International Dynasty Trust Planning Tool: Oftentimes, when a US Person is high-net-worth — they will have assets located both within the United States, as well as across the globe. And, in trying to plan for future generations — they may want to consider a Dynasty Trust, especially in California (note: if you are considering a dynasty trust you should work with a California Board-Certified Estate Planning Attorney). The goal of this article is to introduce you to some of the pitfalls when determining whether or not a Dynasty Trust will work well for your international assets. The presumption is that these assets are owned individually and not by a foreign corporation — because if they are held by a foreign corporation, the complexities compound and there could be a host more of other issues as well involving the transfer of foreign business assets into a US trust.
What is a Dynasty Trust?
While there are different variations and flavors to a dynasty trust — the baseline concept is relatively straightforward. A Taxpayer contributes assets to the dynasty trust (now) in order to cut off a state tax for future generations (late). The estate taxes are paid when the asset is contributed — and despite any workarounds or maneuvering that may come into play when drafting the Dynasty Trust, the Dynasty Trust is an irrevocable trust. One other very common misconception to keep in mind is that the dynasty trust does not prevent income tax — but that is incorrect and the income generated by assets within the dynasty trust are still taxable (although maneuvering /planning may help determine who is subject to paying the income tax). Therefore, assets that are placed into a Dynasty Trust are still subject to income tax – which is not the same as the estate tax.
Can International Assets be Placed into a Dynasty Trust?
Technically, there is no rule that specifically provides that a Dynasty Trust has to use Domestic Assets to fund the trust. But, there are a few important tips to keep in mind when transferring foreign assets to a Dynasty Trust —
Form 3520 & Dynasty Trusts

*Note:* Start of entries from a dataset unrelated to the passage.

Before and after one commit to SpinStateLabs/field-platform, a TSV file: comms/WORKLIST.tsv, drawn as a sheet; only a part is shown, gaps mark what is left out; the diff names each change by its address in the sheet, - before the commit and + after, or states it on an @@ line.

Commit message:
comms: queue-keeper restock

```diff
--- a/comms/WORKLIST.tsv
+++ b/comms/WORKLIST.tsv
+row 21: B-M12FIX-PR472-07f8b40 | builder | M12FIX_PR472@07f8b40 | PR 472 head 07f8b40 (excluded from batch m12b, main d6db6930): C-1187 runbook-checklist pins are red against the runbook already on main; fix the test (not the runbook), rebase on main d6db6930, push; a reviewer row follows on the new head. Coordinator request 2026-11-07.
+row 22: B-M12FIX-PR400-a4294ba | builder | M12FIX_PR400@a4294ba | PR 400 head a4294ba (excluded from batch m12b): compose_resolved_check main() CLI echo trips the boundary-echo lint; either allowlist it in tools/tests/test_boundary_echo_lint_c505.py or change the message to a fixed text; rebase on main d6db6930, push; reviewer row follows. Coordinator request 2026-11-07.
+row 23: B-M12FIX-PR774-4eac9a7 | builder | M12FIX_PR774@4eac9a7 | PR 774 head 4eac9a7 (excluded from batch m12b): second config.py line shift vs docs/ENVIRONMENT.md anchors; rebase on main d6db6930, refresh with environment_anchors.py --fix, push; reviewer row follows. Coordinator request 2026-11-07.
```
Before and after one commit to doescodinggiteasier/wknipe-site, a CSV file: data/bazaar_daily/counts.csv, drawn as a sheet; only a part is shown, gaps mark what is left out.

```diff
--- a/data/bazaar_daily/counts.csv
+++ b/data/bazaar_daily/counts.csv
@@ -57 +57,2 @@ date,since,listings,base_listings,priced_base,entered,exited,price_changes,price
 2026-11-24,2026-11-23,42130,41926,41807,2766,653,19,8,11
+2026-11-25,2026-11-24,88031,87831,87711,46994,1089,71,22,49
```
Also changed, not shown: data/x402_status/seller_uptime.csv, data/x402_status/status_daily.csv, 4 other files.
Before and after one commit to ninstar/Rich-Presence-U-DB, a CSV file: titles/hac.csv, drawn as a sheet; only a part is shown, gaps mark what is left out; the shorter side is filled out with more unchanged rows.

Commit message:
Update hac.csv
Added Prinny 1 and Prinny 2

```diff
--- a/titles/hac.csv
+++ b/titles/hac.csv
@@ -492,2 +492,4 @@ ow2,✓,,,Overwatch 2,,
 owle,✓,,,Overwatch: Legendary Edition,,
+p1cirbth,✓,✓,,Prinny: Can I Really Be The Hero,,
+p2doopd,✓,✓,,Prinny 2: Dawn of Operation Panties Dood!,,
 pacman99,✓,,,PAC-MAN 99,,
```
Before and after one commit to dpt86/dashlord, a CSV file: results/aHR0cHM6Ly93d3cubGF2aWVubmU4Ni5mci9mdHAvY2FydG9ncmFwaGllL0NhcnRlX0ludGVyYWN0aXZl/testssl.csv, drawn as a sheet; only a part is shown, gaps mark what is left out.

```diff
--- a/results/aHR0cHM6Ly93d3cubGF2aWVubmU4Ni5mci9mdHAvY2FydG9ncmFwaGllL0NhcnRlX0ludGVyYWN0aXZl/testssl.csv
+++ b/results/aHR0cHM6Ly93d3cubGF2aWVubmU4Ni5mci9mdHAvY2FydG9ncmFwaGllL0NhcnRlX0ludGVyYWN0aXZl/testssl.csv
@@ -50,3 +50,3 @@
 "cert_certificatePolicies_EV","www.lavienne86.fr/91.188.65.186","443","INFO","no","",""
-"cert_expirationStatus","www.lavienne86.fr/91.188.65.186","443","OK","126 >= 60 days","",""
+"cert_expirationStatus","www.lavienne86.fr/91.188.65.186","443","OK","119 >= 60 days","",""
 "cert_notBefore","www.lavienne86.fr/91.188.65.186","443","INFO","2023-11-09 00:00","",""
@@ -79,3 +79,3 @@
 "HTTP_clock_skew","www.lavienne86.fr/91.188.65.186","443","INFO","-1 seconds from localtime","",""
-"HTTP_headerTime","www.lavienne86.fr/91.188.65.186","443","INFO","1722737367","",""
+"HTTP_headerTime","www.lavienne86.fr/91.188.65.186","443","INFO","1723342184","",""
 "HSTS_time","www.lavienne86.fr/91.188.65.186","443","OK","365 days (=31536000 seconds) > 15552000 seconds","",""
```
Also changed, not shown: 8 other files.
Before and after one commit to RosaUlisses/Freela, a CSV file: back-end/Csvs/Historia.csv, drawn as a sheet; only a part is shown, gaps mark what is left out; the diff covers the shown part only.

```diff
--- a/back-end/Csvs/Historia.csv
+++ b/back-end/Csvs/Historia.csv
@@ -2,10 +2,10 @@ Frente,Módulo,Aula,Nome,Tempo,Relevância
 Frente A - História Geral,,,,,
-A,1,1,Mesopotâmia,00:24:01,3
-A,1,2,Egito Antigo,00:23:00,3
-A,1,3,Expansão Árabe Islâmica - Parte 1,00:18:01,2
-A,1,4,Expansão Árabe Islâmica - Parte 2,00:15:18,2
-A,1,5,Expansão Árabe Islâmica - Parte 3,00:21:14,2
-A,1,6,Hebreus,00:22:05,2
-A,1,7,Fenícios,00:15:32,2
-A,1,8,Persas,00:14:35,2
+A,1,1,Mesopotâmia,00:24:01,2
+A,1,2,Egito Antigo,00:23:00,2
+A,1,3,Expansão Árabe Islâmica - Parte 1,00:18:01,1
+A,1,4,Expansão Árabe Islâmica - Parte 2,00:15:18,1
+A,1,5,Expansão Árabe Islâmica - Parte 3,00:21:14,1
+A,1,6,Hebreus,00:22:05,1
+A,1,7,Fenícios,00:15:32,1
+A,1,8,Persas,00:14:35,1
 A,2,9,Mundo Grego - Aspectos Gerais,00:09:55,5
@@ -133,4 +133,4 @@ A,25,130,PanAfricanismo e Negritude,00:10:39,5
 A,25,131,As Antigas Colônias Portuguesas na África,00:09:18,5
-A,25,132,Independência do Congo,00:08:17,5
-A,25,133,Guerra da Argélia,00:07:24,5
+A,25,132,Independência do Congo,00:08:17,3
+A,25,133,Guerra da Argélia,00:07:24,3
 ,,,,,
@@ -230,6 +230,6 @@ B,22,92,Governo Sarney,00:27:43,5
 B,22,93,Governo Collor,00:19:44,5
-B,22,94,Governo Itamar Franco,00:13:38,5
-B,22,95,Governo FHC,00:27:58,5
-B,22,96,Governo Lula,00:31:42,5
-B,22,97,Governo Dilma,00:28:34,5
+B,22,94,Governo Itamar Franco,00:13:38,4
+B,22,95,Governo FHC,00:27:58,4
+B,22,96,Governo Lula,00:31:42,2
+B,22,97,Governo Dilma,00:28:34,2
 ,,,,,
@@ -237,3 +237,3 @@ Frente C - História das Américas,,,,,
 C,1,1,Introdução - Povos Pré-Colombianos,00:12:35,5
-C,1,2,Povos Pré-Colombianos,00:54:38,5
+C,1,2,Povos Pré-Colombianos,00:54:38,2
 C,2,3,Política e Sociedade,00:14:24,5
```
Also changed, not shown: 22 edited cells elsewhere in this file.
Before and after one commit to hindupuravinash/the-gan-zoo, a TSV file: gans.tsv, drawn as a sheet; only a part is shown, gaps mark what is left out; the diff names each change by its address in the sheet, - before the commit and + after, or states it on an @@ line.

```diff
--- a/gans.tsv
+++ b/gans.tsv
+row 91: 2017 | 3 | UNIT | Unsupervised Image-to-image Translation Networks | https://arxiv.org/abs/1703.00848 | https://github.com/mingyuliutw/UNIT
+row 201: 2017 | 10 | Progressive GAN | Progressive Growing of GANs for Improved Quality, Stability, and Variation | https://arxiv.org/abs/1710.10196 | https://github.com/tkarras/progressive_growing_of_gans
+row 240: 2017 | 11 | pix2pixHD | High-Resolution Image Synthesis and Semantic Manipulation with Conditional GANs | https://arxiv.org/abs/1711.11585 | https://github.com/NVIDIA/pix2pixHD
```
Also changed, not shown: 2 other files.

Form 3520 is used for many different reasons, but one of the primary reasons is when a foreign person gifts assets to a US person. There are different threshold requirements for reporting, depending on whether the gift is received from a foreign individual, entity or trust distribution. Technically, a domestic trust is considered a US person — and therefore, depending on how the gift is made from the foreign person to either the US individual (who then contributes the asset to the dynasty trust) — or directly to the dynasty trust — may impact certain reporting requirements (there are certain exceptions, exclusions, and limitations for reporting Form 3520).
Dynasty Trust & 3520-A
Another key issue is whether the trust is considered a US Trust or Foreign Trust based on who is considered the trustee or owner — and what type of assets are being contributed to the trust. In general, once a US person has ownership of a foreign trust, they have an annual reporting requirement on form 3520/3520-A. The reporting requirements can be somewhat onerous depending on whether the assets within the trust are generating income — or whether they are just growing in value.
Income Generating Assets
One more very important issue in determining which assets to place into a Dynasty Trust involves the disparity between US and foreign income tax law. In many countries, certain types of passive income escape taxation in that country. If a foreign nonresident alien gives property to a US Dynasty Trust, the problem can become that now the dynasty trust has income tax consequences — but no foreign tax credits available because no taxes are being paid in the foreign country.
These are all key points to consider before contributing foreign property to a Dynasty Trust.